Instructions for the task: Going through the data below, tally every line where the string "name" occurs, then give only the tally.

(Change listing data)
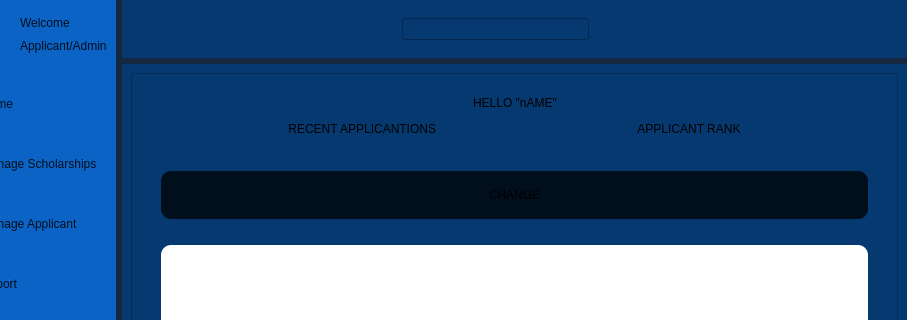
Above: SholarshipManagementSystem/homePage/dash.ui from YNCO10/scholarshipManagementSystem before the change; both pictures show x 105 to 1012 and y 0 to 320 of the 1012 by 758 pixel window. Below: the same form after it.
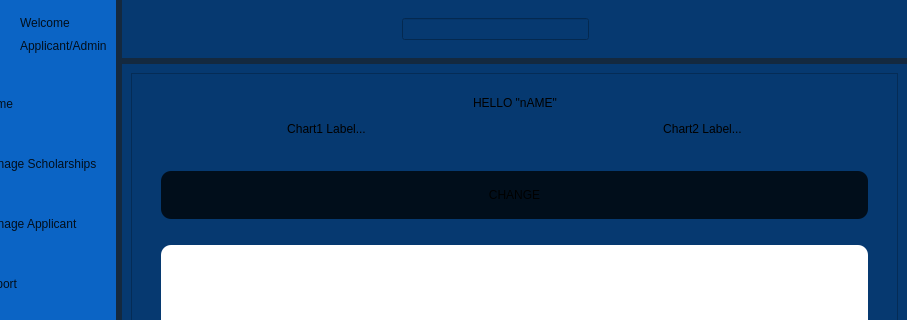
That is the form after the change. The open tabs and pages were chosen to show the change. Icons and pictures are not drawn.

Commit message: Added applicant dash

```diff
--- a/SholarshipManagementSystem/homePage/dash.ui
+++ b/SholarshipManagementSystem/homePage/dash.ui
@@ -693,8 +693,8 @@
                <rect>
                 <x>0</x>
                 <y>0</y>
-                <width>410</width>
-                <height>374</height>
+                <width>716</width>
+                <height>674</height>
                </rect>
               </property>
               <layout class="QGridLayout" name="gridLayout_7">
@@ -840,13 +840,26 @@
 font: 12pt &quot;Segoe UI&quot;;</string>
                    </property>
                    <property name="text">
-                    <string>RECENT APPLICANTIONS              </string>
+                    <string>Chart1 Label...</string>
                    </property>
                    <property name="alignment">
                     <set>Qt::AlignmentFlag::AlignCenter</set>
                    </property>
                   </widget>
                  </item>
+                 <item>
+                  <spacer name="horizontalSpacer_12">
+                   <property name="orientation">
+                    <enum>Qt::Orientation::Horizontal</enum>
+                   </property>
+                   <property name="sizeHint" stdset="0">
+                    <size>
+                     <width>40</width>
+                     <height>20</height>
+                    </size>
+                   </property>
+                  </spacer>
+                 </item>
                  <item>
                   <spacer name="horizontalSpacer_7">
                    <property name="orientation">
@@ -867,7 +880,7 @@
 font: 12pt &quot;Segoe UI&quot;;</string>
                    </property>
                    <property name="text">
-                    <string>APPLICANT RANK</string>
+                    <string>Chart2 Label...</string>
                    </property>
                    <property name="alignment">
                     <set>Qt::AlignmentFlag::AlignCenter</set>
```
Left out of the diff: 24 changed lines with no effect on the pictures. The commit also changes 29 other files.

Solution to this problem: 10